TASK OBJECTIVE -
Quote the records that follow in full, leaving the pictures out.

(Beginning of SUPPLIED MATERIAL)

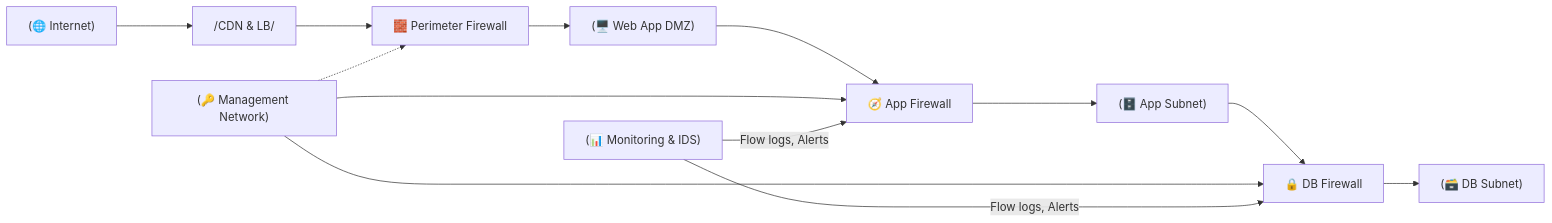
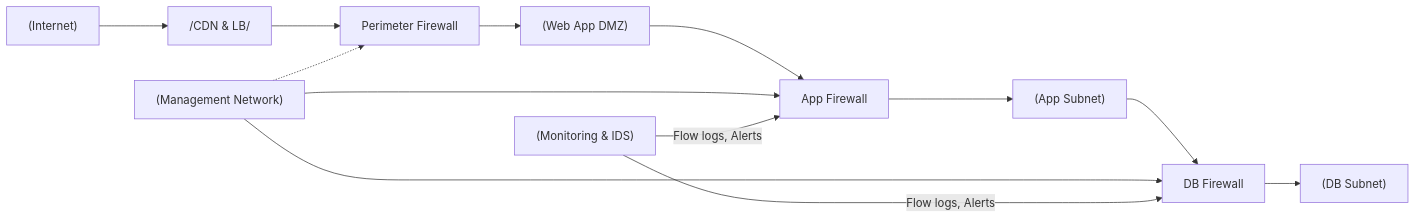
Before and after one commit to Charikshith/Learing_System_Design: diagram 12 of 14 in System_Design/10 - Security in System Design – Principles, Practices & Protocols.md, drawn with Mermaid. The commit also changed other lines of this file and 41 other files, not shown here.

````diff
--- a/System_Design/10 - Security in System Design – Principles, Practices & Protocols.md
+++ b/System_Design/10 - Security in System Design – Principles, Practices & Protocols.md
@@ -1493,28 +968,28 @@
 ```mermaid
 flowchart LR
-  Internet["(🌐 Internet)"]
-  PerimeterFW["🧱 Perimeter Firewall"]
+  Internet["(Internet)"]
+  PerimeterFW["Perimeter Firewall"]
   CDN["/CDN & LB/"]
-  DMZ1["(🖥️ Web App DMZ)"]
-  AppFW["🧭 App Firewall"]
-  AppSubnet["(🗄️ App Subnet)"]
-  DBFW["🔒 DB Firewall"]
-  DBSubnet["(🗃️ DB Subnet)"]
-  Mgmt["(🔑 Management Network)"]
-  Monitoring["(📊 Monitoring & IDS)"]
+  DMZ1["(Web App DMZ)"]
+  AppFW["App Firewall"]
+  AppSubnet["(App Subnet)"]
+  DBFW["DB Firewall"]
+  DBSubnet["(DB Subnet)"]
+  Mgmt["(Management Network)"]
+  Monitoring["(Monitoring & IDS)"]
 
   Internet --> CDN
   CDN --> PerimeterFW
   PerimeterFW --> DMZ1
   DMZ1 --> AppFW
   AppFW --> AppSubnet
   AppSubnet --> DBFW
   DBFW --> DBSubnet
 
   Mgmt -.-> PerimeterFW
   Mgmt --> AppFW
   Mgmt --> DBFW
 
   Monitoring -->|Flow logs, Alerts| AppFW
   Monitoring -->|Flow logs, Alerts| DBFW
 ```
````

(End of SUPPLIED MATERIAL)

EXERCISE ANSWER -
Before and after one commit to Charikshith/Learing_System_Design: diagram 12 of 14 in System_Design/10 - Security in System Design – Principles, Practices & Protocols.md, drawn with Mermaid. The commit also changed other lines of this file and 41 other files, not shown here.

````diff
--- a/System_Design/10 - Security in System Design – Principles, Practices & Protocols.md
+++ b/System_Design/10 - Security in System Design – Principles, Practices & Protocols.md
@@ -1493,28 +968,28 @@
 ```mermaid
 flowchart LR
-  Internet["(🌐 Internet)"]
-  PerimeterFW["🧱 Perimeter Firewall"]
+  Internet["(Internet)"]
+  PerimeterFW["Perimeter Firewall"]
   CDN["/CDN & LB/"]
-  DMZ1["(🖥️ Web App DMZ)"]
-  AppFW["🧭 App Firewall"]
-  AppSubnet["(🗄️ App Subnet)"]
-  DBFW["🔒 DB Firewall"]
-  DBSubnet["(🗃️ DB Subnet)"]
-  Mgmt["(🔑 Management Network)"]
-  Monitoring["(📊 Monitoring & IDS)"]
+  DMZ1["(Web App DMZ)"]
+  AppFW["App Firewall"]
+  AppSubnet["(App Subnet)"]
+  DBFW["DB Firewall"]
+  DBSubnet["(DB Subnet)"]
+  Mgmt["(Management Network)"]
+  Monitoring["(Monitoring & IDS)"]
 
   Internet --> CDN
   CDN --> PerimeterFW
   PerimeterFW --> DMZ1
   DMZ1 --> AppFW
   AppFW --> AppSubnet
   AppSubnet --> DBFW
   DBFW --> DBSubnet
 
   Mgmt -.-> PerimeterFW
   Mgmt --> AppFW
   Mgmt --> DBFW
 
   Monitoring -->|Flow logs, Alerts| AppFW
   Monitoring -->|Flow logs, Alerts| DBFW
 ```
````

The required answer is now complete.